VentilationSubmitted by DaBeast at 2012-05-27 16:34:23 EDT
Rating: 1.33 on 6 ratings (8 reviews) (Review this item) (V)
I'm feeling introspective today. Introspective and more than a tad snarky. This may lead into a rant (your only warning, folks) or this may lead to something depressingly maudlin. Like yourself, I don't know. I'm willing to see how long the mood lasts. If you aren't, then arrivedercci and don't let the door hit you where the mythical deity-of-your-choice split ya. Ta-ta.
I'm in that 'might-have-been' state and it's quite hilarious. I'm in an unexpected place, a juncture I never saw and before I take a step, I've turned around and looked at where I've been. I can see the place in the distance where I stared down the barrel of a loaded gun; that unspent bullet sent me firmly down a road that I had not seen until just that second. It's tiny in the distance and far away, but still I can find it as well as the jagged end to the road that I previously walked. That path has faded over time and distance but it's there, a faint, far-away gleam.
And I can see the funny in it, the sad in it, the lonely in it. In a way, I think it's waiting on me to diverge back to it. There's a funny: along that path, I would have become a truck driver. Mom was one and Pop, too, as well as brother and sister. It could be a lucrative career when seen from the wrong side of the poverty line and that's where I grew up, so I know I would have gone in that direction, eventually. It would have been a way away from everything that I drowned in, a better option than suicide which I never did seem to get right, and becoming one of "Them", which terrified me more than any other thought I will ever have. I would have poured myself into it and my home would be with me wherever I went. My fears would have ratcheted up, though, and I would have been too scared of various things to ever connect to anyone. So, I would have had a dog. Probably a stray mutt found on the side of a lonely road, vetted and fixed to present as few problems as possible, and trained to love the open road almost as much as I still do. I would have eventually bought a house, just large enough for one person, and I would have covered it in bookshelves and enjoy sending my spare time trying to fill them all. I would have retired there, just me and my dog, living inside the words, all beautiful or horrible, grotesque or wise, funny or heart wrenchingly sad. There, someday, I would have died, alone for I'm sure my mutt would be buried long before.
It would have been a life driven by the one emotion that drives us all: fear. Love is fine and dandy when you can find it (or rent it) but fear is the one thing that motivates everybody. I can see that that life was one of being driven by various fears, monsters loose from the closet and roaming about wherever they pleased. I look at this line, though, and I see no better. What is fear but looking down the loaded barrle of a police issued .38 and realizing that there were things you feared more than you did that bullet? It sharpens everything to a fine, straight edge when you see the light gleaming, harsh and bright, from the silver barrel and the darkness inside is not enough to hide the tip of the bullet inside that snub-nosed little monster.

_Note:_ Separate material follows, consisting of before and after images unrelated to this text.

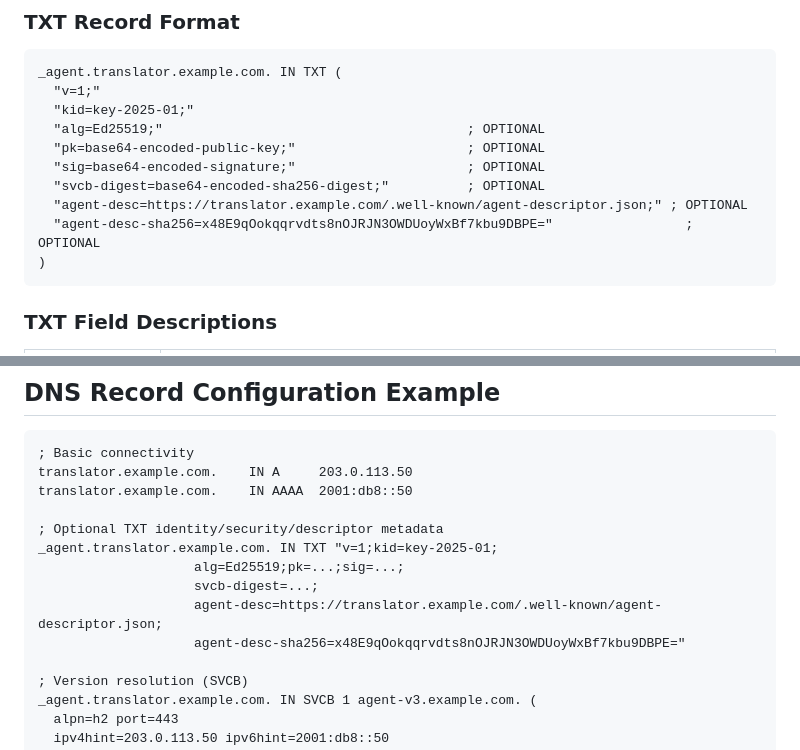
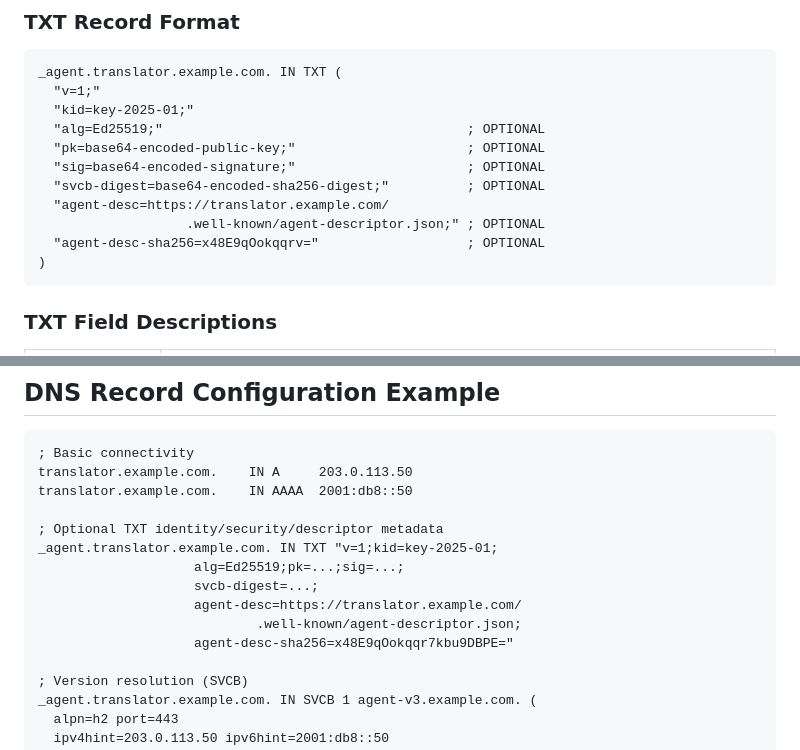
Before and after one commit to nobrowning/dns-native-agent-naming-resolution, a Markdown page: draft-cui-dns-native-agent-naming-resolution.md, 2 parts joined by grey strips. GitHub-like rendering.

Commit message:
01-reversion2

```diff
--- a/draft-cui-dns-native-agent-naming-resolution.md
+++ b/draft-cui-dns-native-agent-naming-resolution.md
@@ -219,8 +219,9 @@ _agent.translator.example.com. IN TXT (
   "pk=base64-encoded-public-key;"                      ; OPTIONAL
   "sig=base64-encoded-signature;"                      ; OPTIONAL
   "svcb-digest=base64-encoded-sha256-digest;"          ; OPTIONAL
-  "agent-desc=https://translator.example.com/.well-known/agent-descriptor.json;" ; OPTIONAL
-  "agent-desc-sha256=x48E9qOokqqrvdts8nOJRJN3OWDUoyWxBf7kbu9DBPE="                 ; OPTIONAL
+  "agent-desc=https://translator.example.com/
+                   .well-known/agent-descriptor.json;" ; OPTIONAL
+  "agent-desc-sha256=x48E9qOokqqrv="                   ; OPTIONAL
 )
 ~~~
 
@@ -833,8 +835,9 @@ translator.example.com.    IN AAAA  2001:db8::50
 _agent.translator.example.com. IN TXT "v=1;kid=key-2025-01;
                     alg=Ed25519;pk=...;sig=...;
                     svcb-digest=...;
-                    agent-desc=https://translator.example.com/.well-known/agent-descriptor.json;
-                    agent-desc-sha256=x48E9qOokqqrvdts8nOJRJN3OWDUoyWxBf7kbu9DBPE="
+                    agent-desc=https://translator.example.com/
+                            .well-known/agent-descriptor.json;
+                    agent-desc-sha256=x48E9qOokqqr7kbu9DBPE="
 
 ; Version resolution (SVCB)
 _agent.translator.example.com. IN SVCB 1 agent-v3.example.com. (
```
Also changed, not shown: other parts of draft-cui-dns-native-agent-naming-resolution.md (+2 -1 lines).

The bullshit falls away and everything comes to rest on the tip of that bullet.
I should have expected the gun; I never expected the bullet. It didn't waver and time itself stood still. There was no sound but the beat of my heart. There was only the Issue and that bullet. The bullet told me the seriousness of the Issue, which I had failed to properly gauge. I didn't look into her eyes. Mom has crazy eyes sometimes and I knew what would be in them; the bullet told me what would be in them. The bullet told me many things in those timeless eons between one heartbeat and the next. Things that hurt me, things that broke me, things that hardened me, angered me, and things that would haunt me til the day that I died.

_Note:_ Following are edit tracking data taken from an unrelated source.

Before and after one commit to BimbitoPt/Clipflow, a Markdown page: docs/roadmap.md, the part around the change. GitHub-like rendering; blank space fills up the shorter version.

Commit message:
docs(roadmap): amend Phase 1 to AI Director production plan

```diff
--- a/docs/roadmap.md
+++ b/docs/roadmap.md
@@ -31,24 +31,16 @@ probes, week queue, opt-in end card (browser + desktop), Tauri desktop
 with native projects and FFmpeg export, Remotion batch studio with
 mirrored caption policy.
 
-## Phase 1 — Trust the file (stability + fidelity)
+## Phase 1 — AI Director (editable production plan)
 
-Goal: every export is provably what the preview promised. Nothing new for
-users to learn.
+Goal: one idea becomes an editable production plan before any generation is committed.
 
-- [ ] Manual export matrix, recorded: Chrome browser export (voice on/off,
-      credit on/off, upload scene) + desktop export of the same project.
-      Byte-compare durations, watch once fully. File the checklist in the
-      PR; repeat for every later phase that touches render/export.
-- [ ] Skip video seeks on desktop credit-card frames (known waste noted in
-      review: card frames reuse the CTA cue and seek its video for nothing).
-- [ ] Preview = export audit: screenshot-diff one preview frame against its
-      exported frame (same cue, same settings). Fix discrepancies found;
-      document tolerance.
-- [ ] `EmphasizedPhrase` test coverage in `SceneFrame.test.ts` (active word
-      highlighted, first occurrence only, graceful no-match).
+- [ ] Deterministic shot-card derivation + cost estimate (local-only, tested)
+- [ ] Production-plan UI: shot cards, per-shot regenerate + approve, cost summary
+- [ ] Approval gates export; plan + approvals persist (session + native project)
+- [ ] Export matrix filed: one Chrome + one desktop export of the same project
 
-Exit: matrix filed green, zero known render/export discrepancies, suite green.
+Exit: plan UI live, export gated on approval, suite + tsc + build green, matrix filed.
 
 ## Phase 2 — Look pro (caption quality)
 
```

Then I saw the path. Unexpected, unknown until that heartbeat, it stretched away from the path that I trod like a line of silvery light slicing through the untested dark. It appeared when the first fist hit the door, when the voice first yelled through it, when the wall shook and plaster clicked down from the ceiling. The door shuddered beneath it and the path appeared. I feared that unknown path.
But I feared the path I trod even more.
So, I put my back to the bullet and I stepped onto the silvery unknown. It's brought me here, to this juncture, another one that I never saw coming. Will another unknown path appear to me, now, an unknown other option that will lead me into another unknown place? Or will I be stuck here, at the junction, waiting for it, forever?
I don't know. But I'm afraid. What if it shows up? What if it doesn't?
I hate this place.